It's important to recognize two points about this FBI raid.  First, the FBI had search warrants, which means a federal judge was convinced that there was probable evidence of a crime.  That means the raid was legal, despite Trump claiming it was a break-in. Second, although Special Counsel Mueller may have uncovered information that led to the search warrants, it was not his doing.  Instead, the raid was authorized by Geoffrey S. Berman, the US Attorney for the Southern District of New York (who, incidentally, was a Sessions' appointee [correction:  a statement the day after I wrote this had Mr. Berman recusing himself for undisclosed reasons.  The person who authorized it was Robert S. Khuzani]).

With those points in mind, take a moment to reread Apuzzo's summary:  "The searches open a new front for the Justice Department in its scrutiny of Mr. Trump and his associates: His longtime lawyer is being investigated in Manhattan; his son-in-law, Jared Kushner, is facing scrutiny by prosecutors in Brooklyn; his former campaign chairman is under indictment; his former national security adviser has pleaded guilty to lying; and a pair of former campaign aides are cooperating with Mr. Mueller.  Mr. Mueller, meanwhile, wants to interview Mr. Trump about possible obstruction of justice."

The heat is getting hotter.  Given Trump's impulsiveness and irrationality, it's risky to predict what he may decide about being interviewed by Mueller.  But I rather think his overweening vanity may compel him to agree to such an interview.  And since Trump lies as readily as the rest of us breathe, he may well then go up in flames.

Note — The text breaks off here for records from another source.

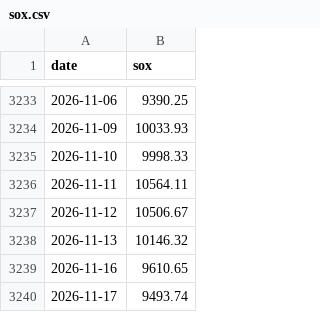
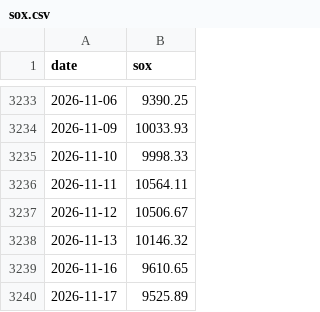
Before and after one commit to maxhse/market-regime, a CSV file: data/public/sox.csv, drawn as a sheet; only a part is shown, gaps mark what is left out.

```diff
--- a/data/public/sox.csv
+++ b/data/public/sox.csv
@@ -3239,2 +3239,2 @@ date,sox
 2026-11-16,9610.65
-2026-11-17,9493.74
+2026-11-17,9525.89
```
Also changed, not shown: 3 other files.
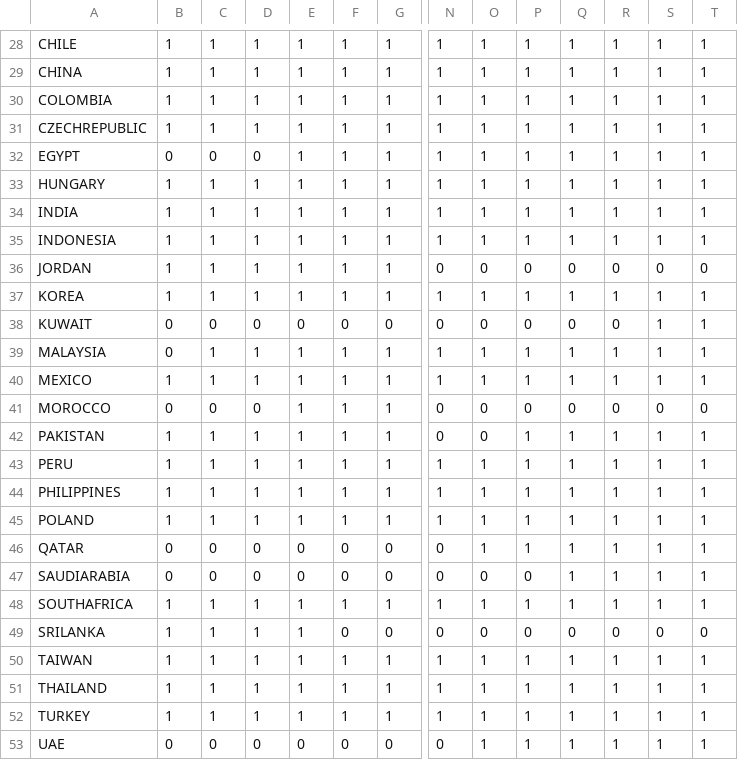
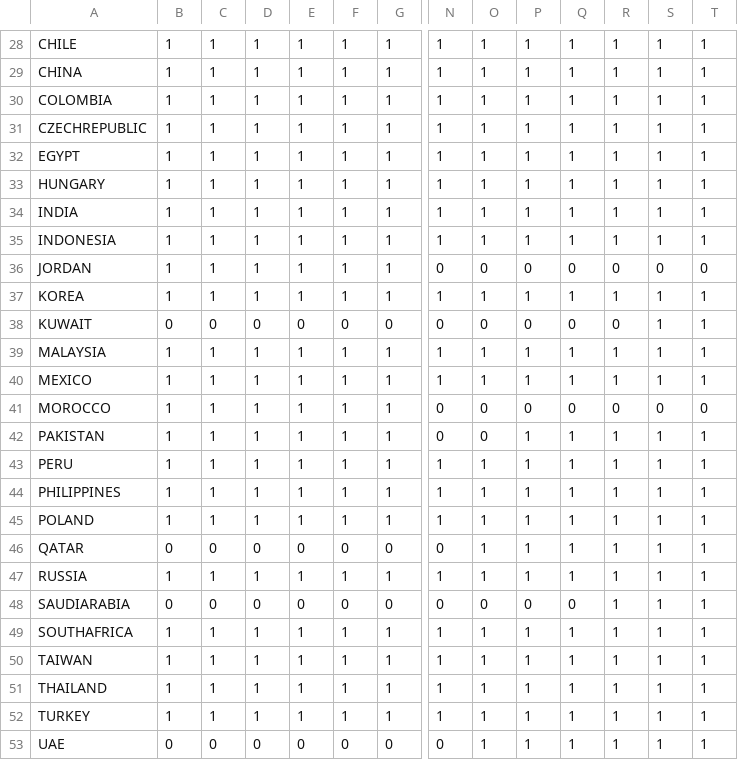
Before and after one commit to pietromatulli/EQUITY-INDEXES-HISTORICAL-DATA, a CSV file: country_inclusion.csv, drawn as a sheet; only a part is shown, gaps mark what is left out; removed rows and columns are numbered as before the commit, all else as after; rows hold the shown columns only; the diff names each change by its address in the sheet, - before the commit and + after, or states it on an @@ line.

Commit message:
Add files via upload

```diff
--- a/country_inclusion.csv
+++ b/country_inclusion.csv
-B32: 0
+B32: 1
-C32: 0
+C32: 1
-D32: 0
+D32: 1
-B39: 0
+B39: 1
-B41: 0
+B41: 1
-C41: 0
+C41: 1
-D41: 0
+D41: 1
+row 47: RUSSIA | 1 | 1 | 1 | 1 | 1 | 1 | 1 | 1 | 1 | 1 | 1 | 1 | 1
-Q48: 1
+Q48: 0
-row 49: SRILANKA | 1 | 1 | 1 | 1 | 0 | 0 | 0 | 0 | 0 | 0 | 0 | 0 | 0
```
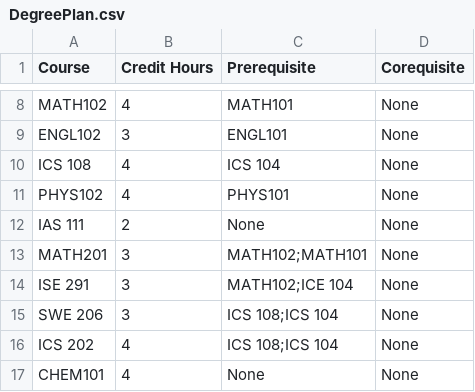
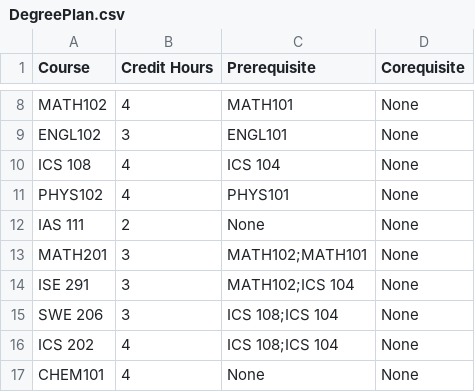
Before and after one commit to hassain-saeed28/ICS-108-Project-term-221-private, a CSV file: ICS-108-Project-term-221/DegreePlan.csv, drawn as a sheet; only a part is shown, gaps mark what is left out.

Commit message:
fixintg degreePlan file

```diff
--- a/ICS-108-Project-term-221/DegreePlan.csv
+++ b/ICS-108-Project-term-221/DegreePlan.csv
@@ -13,3 +13,3 @@ IAS 111,2,None,None
 MATH201,3,MATH102;MATH101,None
-ISE 291,3,MATH102;ICE 104,None
+ISE 291,3,MATH102;ICS 104,None
 SWE 206,3,ICS 108;ICS 104,None
```
Also changed, not shown: 2 other files.
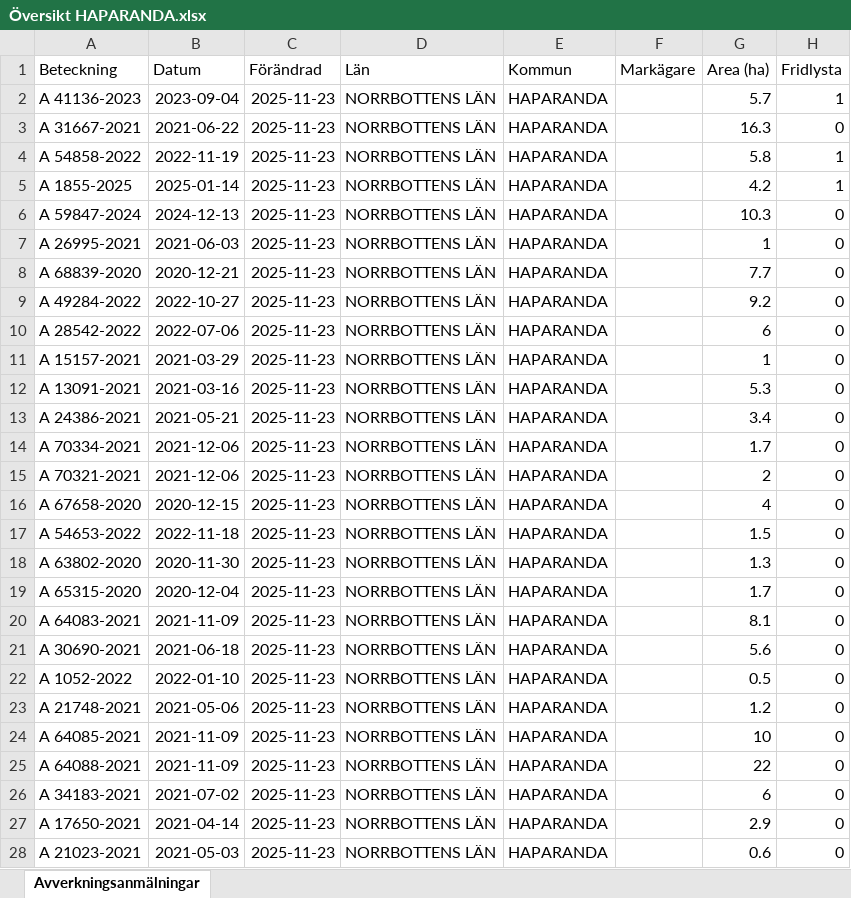
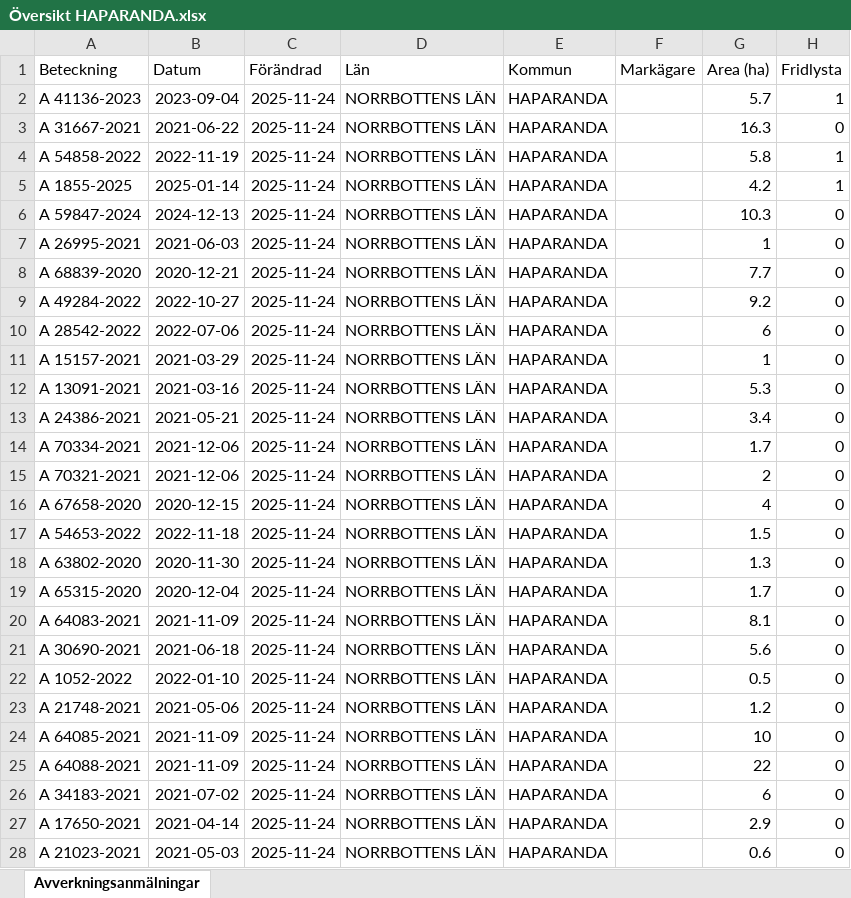
Before and after one commit to klasma/Logging_2583, an Excel workbook: Översikt HAPARANDA.xlsx, sheet Avverkningsanmälningar, drawn as a sheet; only a part is shown; values as stored, in another font and other column widths than the file's, no borders; the diff covers the shown part only; the diff names each change by its address in the sheet, - before the commit and + after, or states it on an @@ line.

```diff
--- a/Översikt HAPARANDA.xlsx (sheet Avverkningsanmälningar)
+++ b/Översikt HAPARANDA.xlsx (sheet Avverkningsanmälningar)
-C2:C28 (Förändrad): 2025-11-23
+C2:C28 (Förändrad): 2025-11-24
```
Also changed, not shown: 162 edited cells elsewhere in this sheet, artfynd/A 1855-2025 artfynd.xlsx, artfynd/A 31667-2021 artfynd.xlsx, 25 other files.
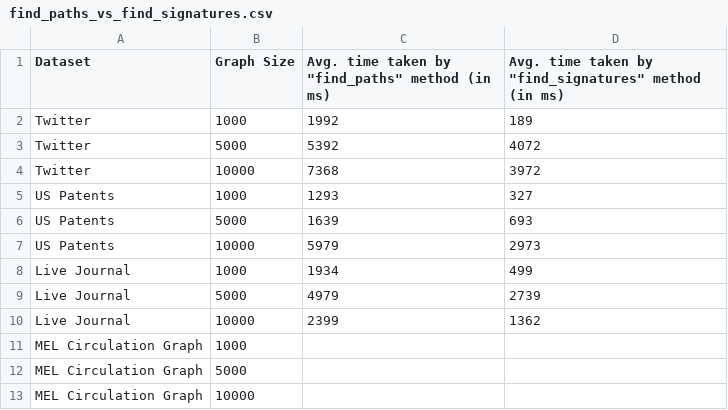
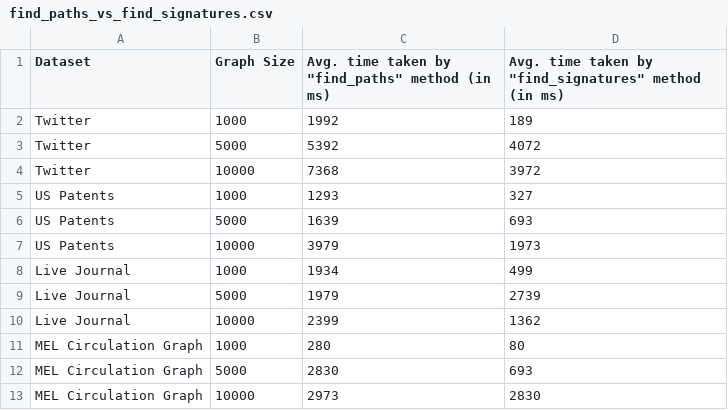
Before and after one commit to mohammadzainabbas/neo4j-pregel, a CSV file: results/thesis/find_paths_vs_find_signatures.csv, drawn as a sheet.

Commit message:
Fixing bugs

```diff
--- a/results/thesis/find_paths_vs_find_signatures.csv
+++ b/results/thesis/find_paths_vs_find_signatures.csv
@@ -6,8 +6,8 @@ US Patents,1000,1293,327
 US Patents,5000,1639,693
-US Patents,10000,5979,2973
+US Patents,10000,3979,1973
 Live Journal,1000,1934,499
-Live Journal,5000,4979,2739
+Live Journal,5000,1979,2739
 Live Journal,10000,2399,1362
-MEL Circulation Graph,1000,
-MEL Circulation Graph,5000,
-MEL Circulation Graph,10000,
+MEL Circulation Graph,1000,280,80
+MEL Circulation Graph,5000,2830,693
+MEL Circulation Graph,10000,2973,2830
```
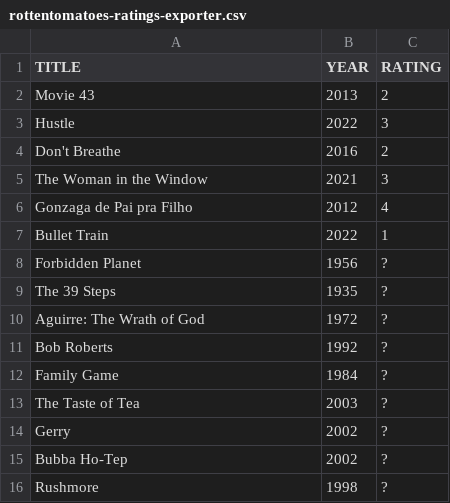
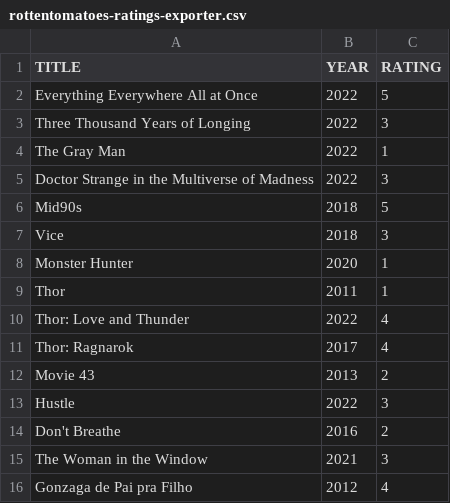
Before and after one commit to caiobegotti/Scripts, a CSV file: rottentomatoes-ratings-exporter.csv, drawn as a sheet; only a part is shown; the shorter side is filled out with more unchanged rows.

Commit message:
Update rottentomatoes-ratings-exporter.csv

```diff
--- a/rottentomatoes-ratings-exporter.csv
+++ b/rottentomatoes-ratings-exporter.csv
@@ -1,2 +1,12 @@
 TITLE, YEAR, RATING
+"Everything Everywhere All at Once", 2022, 5
+"Three Thousand Years of Longing", 2022, 3
+"The Gray Man", 2022, 1
+"Doctor Strange in the Multiverse of Madness", 2022, 3
+"Mid90s", 2018, 5
+"Vice", 2018, 3
+"Monster Hunter", 2020, 1
+"Thor", 2011, 1
+"Thor: Love and Thunder", 2022, 4
+"Thor: Ragnarok", 2017, 4
 "Movie 43", 2013, 2
```
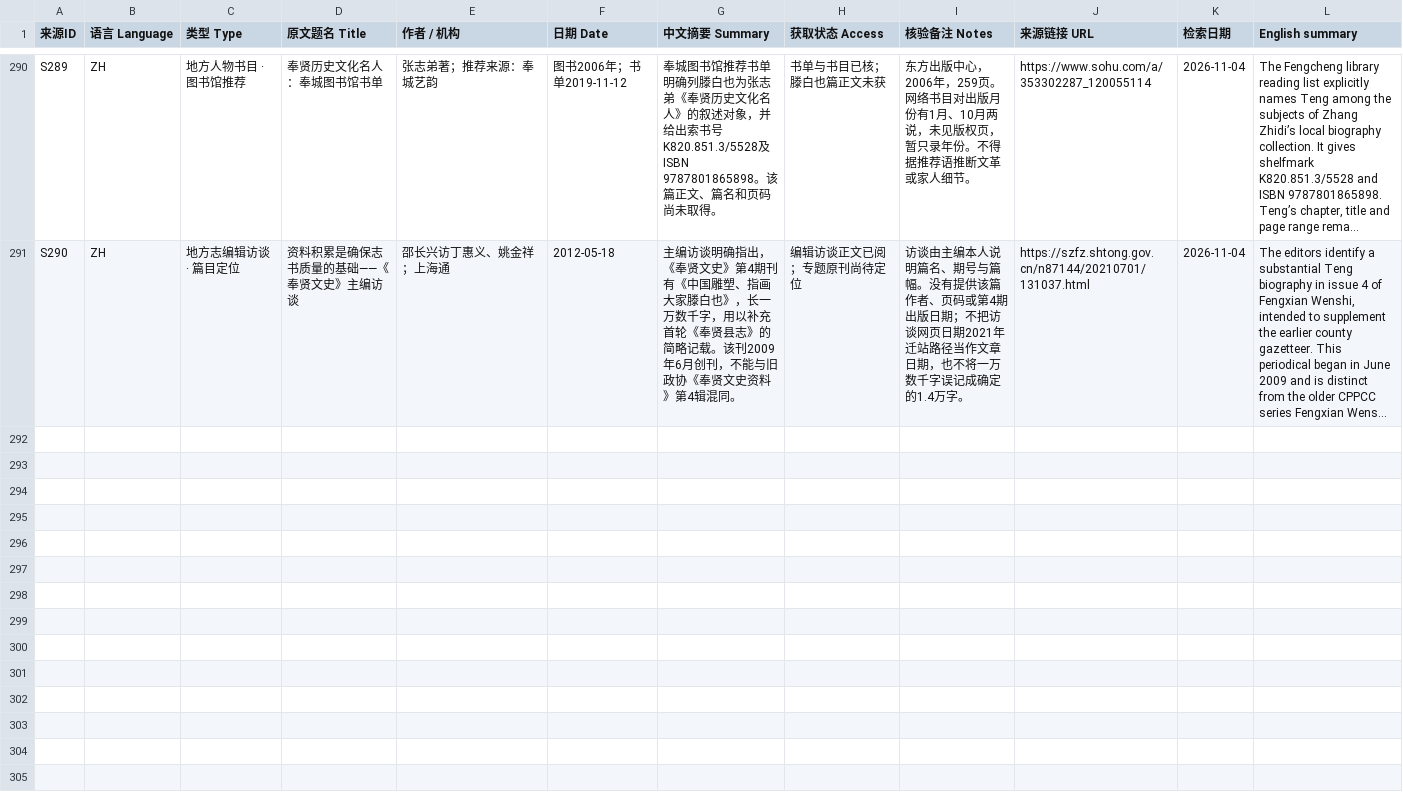
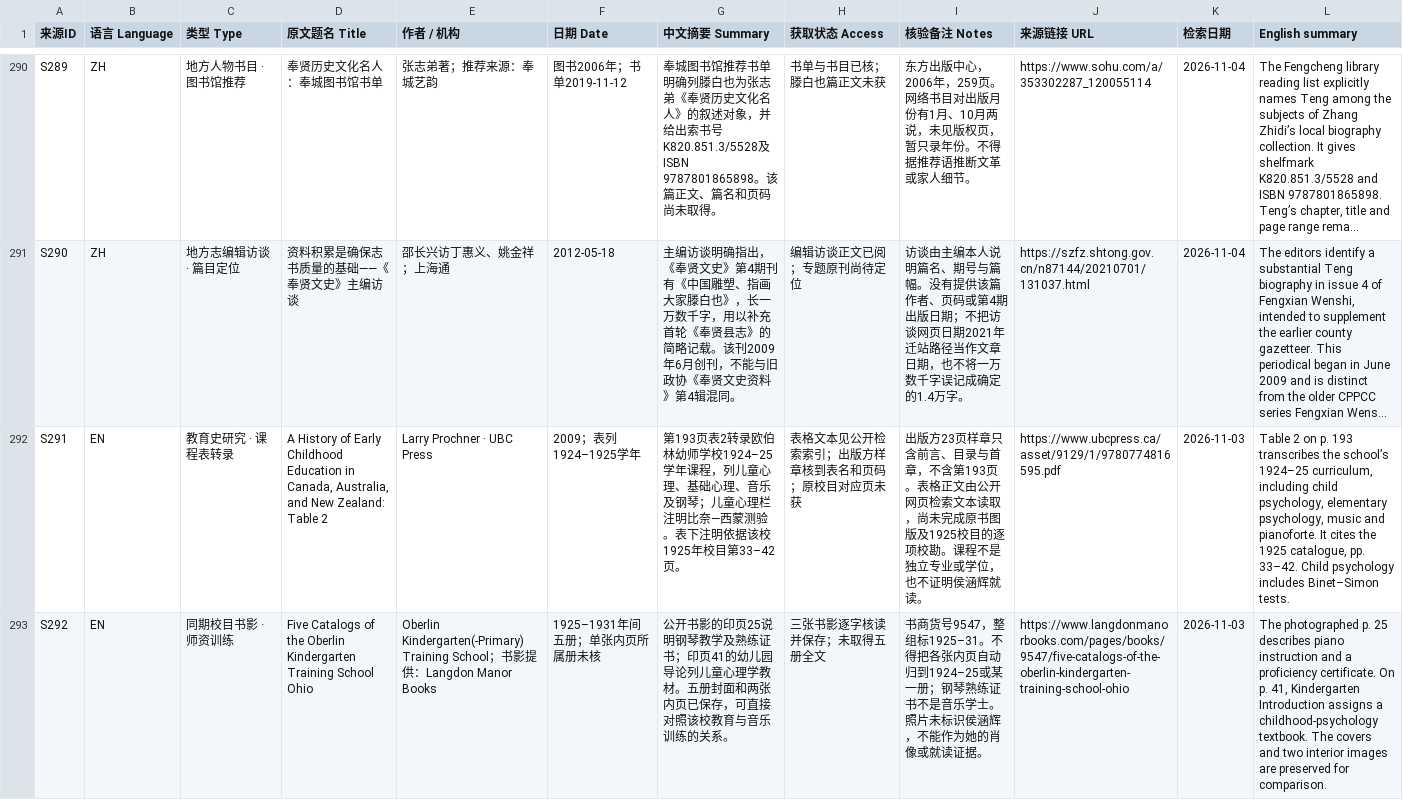
Before and after one commit to doubleteng/tengteng, a CSV file: teng-baiye/catalogue/01.csv, drawn as a sheet; only a part is shown, gaps mark what is left out; long unchanged cells end in …; the diff names each change by its address in the sheet, - before the commit and + after, or states it on an @@ line.

Commit message:
Document Oberlin child psychology curriculum and kindergarten-training records

```diff
--- a/teng-baiye/catalogue/01.csv
+++ b/teng-baiye/catalogue/01.csv
+row 292: S291 | EN | 教育史研究 · 课程表转录 | A History of Early Childhood Education in Canada, Australia, and New Zealand: Table 2 | Larry Prochner · UBC Press | 2009；表列1924–1925学年 | 第193页表2转录欧伯林幼师学校1924–25学年课程，列儿童心理、基础心理、音乐及钢琴；儿童心理栏注明比奈—西蒙测验。表下注明依据该校1925年校目第33–42页。 | 表格文本见公开检索索引；出版方样章核到表名和页码；原校目对应页未获 | 出版方23页样章只含前言、目录与首章，不含第193页。表格正文由公开网页检索文本读取，尚未完成原书图版及1925校目的逐项校勘。课程不是独立专业或学位，也不证明侯涵辉就读。 | https://www.ubcpress.ca/asset/9129/1/9780774816595.pdf | 2026-11-03 | Table 2 on p. 193 transcribes the school’s 1924–25 curriculum, including child psychology, elementary psychology, music and pianoforte. It cites the 1925 catalogue, pp. 33–42. Child psychology includes Binet–Simon tests.
+row 293: S292 | EN | 同期校目书影 · 师资训练 | Five Catalogs of the Oberlin Kindergarten Training School Ohio | Oberlin Kindergarten(-Primary) Training School；书影提供：Langdon Manor Books | 1925–1931年间五册；单张内页所属册未核 | 公开书影的印页25说明钢琴教学及熟练证书；印页41的幼儿园导论列儿童心理学教材。五册封面和两张内页已保存，可直接对照该校教育与音乐训练的关系。 | 三张书影逐字核读并保存；未取得五册全文 | 书商货号9547，整组标1925–31。不得把各张内页自动归到1924–25或某一册；钢琴熟练证书不是音乐学士。照片未标识侯涵辉，不能作为她的肖像或就读证据。 | https://www.langdonmanorbooks.com/pages/books/9547/five-catalogs-of-the-oberlin-kindergarten-training-school-ohio | 2026-11-03 | The photographed p. 25 describes piano instruction and a proficiency certificate. On p. 41, Kindergarten Introduction assigns a childhood-psychology textbook. The covers and two interior images are preserved for comparison.
```
Also changed, not shown: teng-baiye/catalogue/04.csv, teng-baiye/catalogue/05.csv, 22 other files.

Ultimately, however, what is most important is that the legal process goes forward.  Only by careful and methodical application of the rule of law can this nation hope to return to a rational and civil governance, of, by, and for the people.